This is more of a design question than brms specific. I have minor versions of a software nested within major versions . The data I have has versions like
5.0b1,5.0b2,6.0b1,6.0b2, 6.0b3 and so on where major is 5 and 6 and minors are b1,b2 and b3. Note that different majors might have different number of minors (as in the example). We have a few data points per major:minor combination.
My initial approach was considering minor nested in major e.g
(1|major/minor) and this is equivalent to
(1|major) + (1|major:minor). If my understanding of the above is correct this implies
major follows (let’s assume)
normal(0, major_sigma) and

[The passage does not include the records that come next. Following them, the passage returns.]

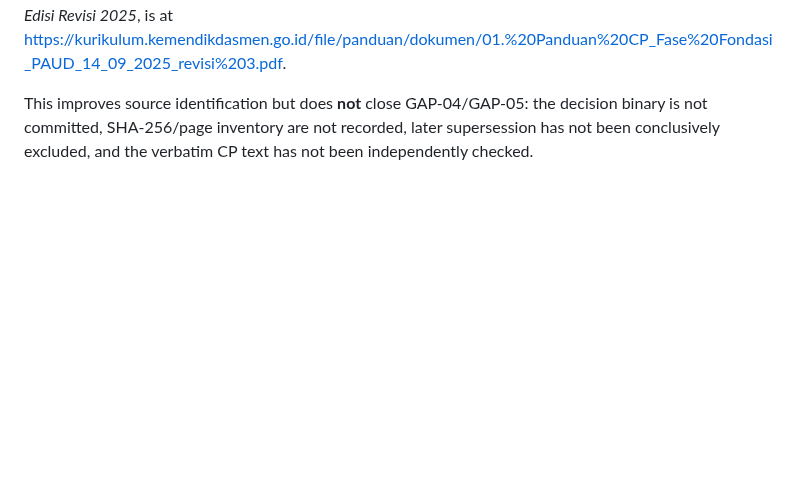
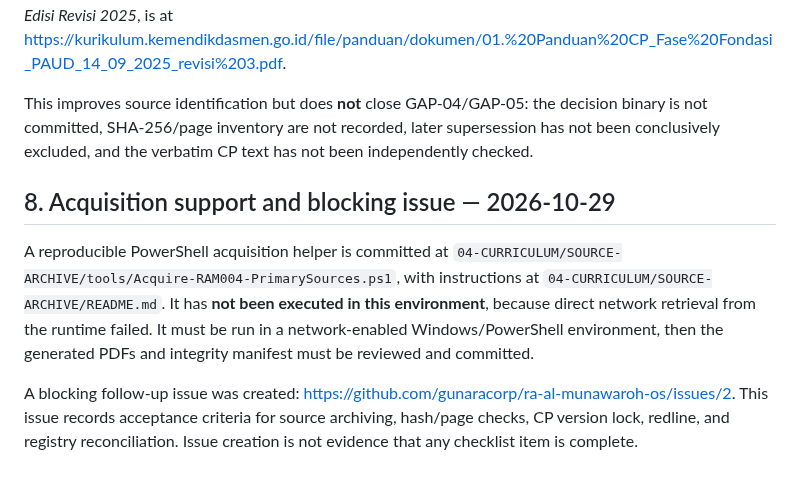
Before and after one commit to gunaracorp/ra-al-munawaroh-os, a Markdown page: 04-CURRICULUM/REVIEWS/RAM-004-SOURCE-VERIFICATION-GAP-REGISTER.md, the part around the change. Drawn GitHub-style; blank space fills up the shorter version.

Commit message:
RAM-004: link source acquisition issue and keep gates open

```diff
--- a/04-CURRICULUM/REVIEWS/RAM-004-SOURCE-VERIFICATION-GAP-REGISTER.md
+++ b/04-CURRICULUM/REVIEWS/RAM-004-SOURCE-VERIFICATION-GAP-REGISTER.md
@@ -49,3 +49,10 @@ These pointers do not themselves prove a binary was archived, a current version
 On 2026-10-29, an official primary-source candidate was identified at https://kurikulum.kemendikdasmen.go.id/file/1753929861_manage_file.pdf. The indexed official text identifies Keputusan Kepala BSKAP Nomor 046/H/KR/2025 and its Lampiran I for CP Fase Fondasi, including RA. The official companion implementation guide, *Panduan Capaian Pembelajaran Fase Fondasi, Edisi Revisi 2025*, is at https://kurikulum.kemendikdasmen.go.id/file/panduan/dokumen/01.%20Panduan%20CP_Fase%20Fondasi_PAUD_14_09_2025_revisi%203.pdf.
 
 This improves source identification but does **not** close GAP-04/GAP-05: the decision binary is not committed, SHA-256/page inventory are not recorded, later supersession has not been conclusively excluded, and the verbatim CP text has not been independently checked.
+
+
+## 8. Acquisition support and blocking issue — 2026-10-29
+
+A reproducible PowerShell acquisition helper is committed at `04-CURRICULUM/SOURCE-ARCHIVE/tools/Acquire-RAM004-PrimarySources.ps1`, with instructions at `04-CURRICULUM/SOURCE-ARCHIVE/README.md`. It has **not been executed in this environment**, because direct network retrieval from the runtime failed. It must be run in a network-enabled Windows/PowerShell environment, then the generated PDFs and integrity manifest must be reviewed and committed.
+
+A blocking follow-up issue was created: https://github.com/gunaracorp/ra-al-munawaroh-os/issues/2. This issue records acceptance criteria for source archiving, hash/page checks, CP version lock, redline, and registry reconciliation. Issue creation is not evidence that any checklist item is complete.
```
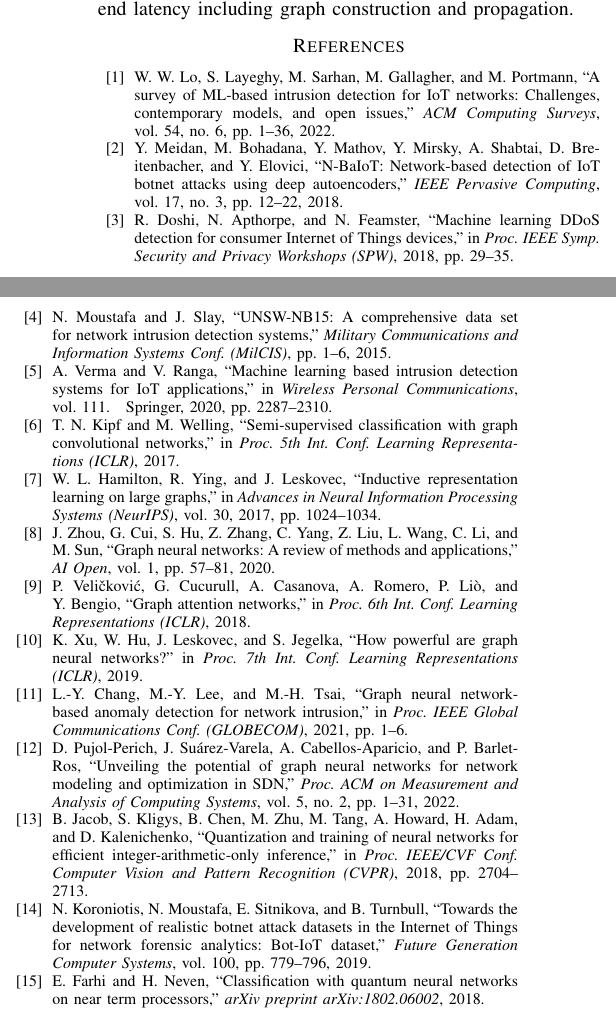
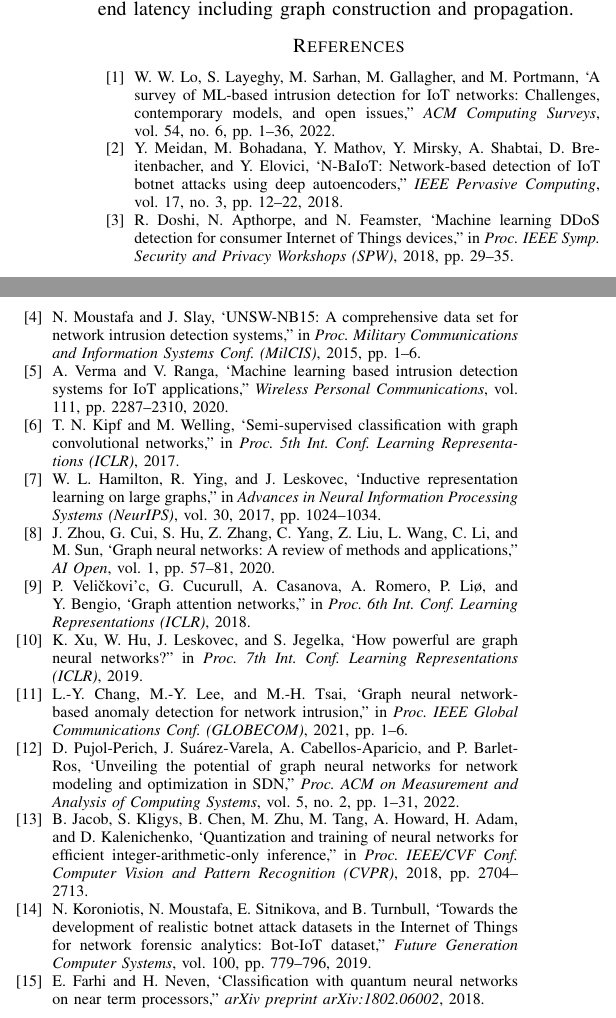
Before and after one commit to aruzhankuat/iot-gnn-zeroday-benchmark, a LaTeX paper (paper/main.tex): two parts of the columns of page 4 of 4, joined at a grey line, cut so that both start at the same text. Compiled offline with pdfLaTeX.

Commit message:
feat: embed thebibliography directly in main.tex for self-contained zero-setup Overleaf compilation

```diff
--- a/paper/main.tex
+++ b/paper/main.tex
@@ -467,7 +467,51 @@ including graph construction and propagation.
 %  REFERENCES
 % ═════════════════════════════════════════════════════════════════════════════
 \balance
-\bibliographystyle{IEEEtran}
-\bibliography{references}
+\begin{thebibliography}{15}
+\bibitem{lo2022survey}
+W.~W. Lo, S.~Layeghy, M.~Sarhan, M.~Gallagher, and M.~Portmann, `A survey of {ML}-based intrusion detection for {IoT} networks: Challenges, contemporary models, and open issues,'' \emph{ACM Computing Surveys}, vol.~54, no.~6, pp. 1--36, 2022.
+
+\bibitem{meidan2018nbaiot}
+Y.~Meidan, M.~Bohadana, Y.~Mathov, Y.~Mirsky, A.~Shabtai, D.~Breitenbacher, and Y.~Elovici, `{N-BaIoT}: Network-based detection of {IoT} botnet attacks using deep autoencoders,'' \emph{IEEE Pervasive Computing}, vol.~17, no.~3, pp. 12--22, 2018.
+
+\bibitem{doshi2018machine}
+R.~Doshi, N.~Apthorpe, and N.~Feamster, `Machine learning {DDoS} detection for consumer {Internet of Things} devices,'' in \emph{Proc. IEEE Symp. Security and Privacy Workshops (SPW)}, 2018, pp. 29--35.
+
+\bibitem{moustafa2015unsw}
+N.~Moustafa and J.~Slay, `{UNSW-NB15}: A comprehensive data set for network intrusion detection systems,'' in \emph{Proc. Military Communications and Information Systems Conf. (MilCIS)}, 2015, pp. 1--6.
+
+\bibitem{verma2019iot}
+A.~Verma and V.~Ranga, `Machine learning based intrusion detection systems for {IoT} applications,'' \emph{Wireless Personal Communications}, vol. 111, pp. 2287--2310, 2020.
+
+\bibitem{kipf2017semi}
+T.~N. Kipf and M.~Welling, `Semi-supervised classification with graph convolutional networks,'' in \emph{Proc. 5th Int. Conf. Learning Representations (ICLR)}, 2017.
+
+\bibitem{hamilton2017inductive}
+W.~L. Hamilton, R.~Ying, and J.~Leskovec, `Inductive representation learning on large graphs,'' in \emph{Advances in Neural Information Processing Systems (NeurIPS)}, vol.~30, 2017, pp. 1024--1034.
+
+\bibitem{zhou2020graph}
+J.~Zhou, G.~Cui, S.~Hu, Z.~Zhang, C.~Yang, Z.~Liu, L.~Wang, C.~Li, and M.~Sun, `Graph neural networks: A review of methods and applications,'' \emph{AI Open}, vol.~1, pp. 57--81, 2020.
+
+\bibitem{velickovic2018graph}
+P.~Veli{\v{c}}kovi{'c}, G.~Cucurull, A.~Casanova, A.~Romero, P.~Li{\o}, and Y.~Bengio, `Graph attention networks,'' in \emph{Proc. 6th Int. Conf. Learning Representations (ICLR)}, 2018.
+
+\bibitem{xu2019powerful}
+K.~Xu, W.~Hu, J.~Leskovec, and S.~Jegelka, `How powerful are graph neural networks?'' in \emph{Proc. 7th Int. Conf. Learning Representations (ICLR)}, 2019.
+
+\bibitem{chang2021graph}
+L.-Y. Chang, M.-Y. Lee, and M.-H. Tsai, `Graph neural network-based anomaly detection for network intrusion,'' in \emph{Proc. IEEE Global Communications Conf. (GLOBECOM)}, 2021, pp. 1--6.
+
+\bibitem{pujol2022unveiling}
+D.~Pujol-Perich, J.~Su{\'a}rez-Varela, A.~Cabellos-Aparicio, and P.~Barlet-Ros, `Unveiling the potential of graph neural networks for network modeling and optimization in {SDN},'' \emph{Proc. ACM on Measurement and Analysis of Computing Systems}, vol.~5, no.~2, pp. 1--31, 2022.
+
+\bibitem{jacob2018quantization}
+B.~Jacob, S.~Kligys, B.~Chen, M.~Zhu, M.~Tang, A.~Howard, H.~Adam, and D.~Kalenichenko, `Quantization and training of neural networks for efficient integer-arithmetic-only inference,'' in \emph{Proc. IEEE/CVF Conf. Computer Vision and Pattern Recognition (CVPR)}, 2018, pp. 2704--2713.
+
+\bibitem{koroniotis2019towards}
+N.~Koroniotis, N.~Moustafa, E.~Sitnikova, and B.~Turnbull, `Towards the development of realistic botnet attack datasets in the {Internet of Things} for network forensic analytics: {Bot-IoT} dataset,'' \emph{Future Generation Computer Systems}, vol. 100, pp. 779--796, 2019.
+
+\bibitem{farhi2018classification}
+E.~Farhi and H.~Neven, `Classification with quantum neural networks on near term processors,'' \emph{arXiv preprint arXiv:1802.06002}, 2018.
+\end{thebibliography}
 
 \end{document}
```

What I think happens here is rather the minors within a major have their own sigma that is
minors_within_major_1 ~ normal(0,major_1_sigma), and
minor_within_major_2 ~ normal(0,major_2_sigma),
Is such a thing possible using BRMS or would I need Stan for this?
Good question! I’d add the “brms” tag to this, as it really comes down to a question about how the brms formula syntax works.
I don’t think this is immediately available in
brms, but unless you have many versions, you can IMHO work around this by expanding the data, so instead of
version column you’ll have 0-1 numeric columns like
is_version_6 etc. and
minor_version_6 etc. Then your formula could be
(1||is_version_5:minor_version_5) + (1||is_version_6:minor_version_6). Note that since
is_version_5 is 0 for all version 6 rows, it doesn’t matter what you fill out as
minor_version_5 for version 6 (but it can’t be NA).
Also note, that by default, using single
brms will estimate a correlation matrix between the varying effects. Using
|| avoids this and makes the effects independently normally distributed. Theoretically, it should be possible to get a similar effect by using a suitable prior for the correlation matrix (assuming that minor versions of the same major version are more strongly correlated than between major versions), but as of know, only
lkj prior is available out of the box and the prior is completely symmetric, so you would have to write your own prior distribution to achieve that.
As I am not an
brms expert, I’ll ask @paul.buerkner to confirm that there is not a better way and that my proposal should actually work.
Hope that helps.
I was under the impression that the grouping variable should have some minimum number of levels to infer the group variance. In the above formulation, the dummy variables would have 2 levels.
Not really - I’ve worked with models having just two levels and it worked fine - in terms of predictions, there was (in my experience) actually quite little difference between having things like
x ~ binaryVariable and
x ~ (1||binaryVariable) (but your posterior for group variance will be very wide).
Oh, I realized I written it wrong, what you want is more likely to be:
(is_version_6||minor_version_6) etc., so you get a single coefficient for each level
minor_version_6 and the coefficient gets multiplied by 1 for rows that actually are version 6 and by 0 for others (making it effectively ignored for those rows and those rows would not contribute towards its estimates).
Does that make sense?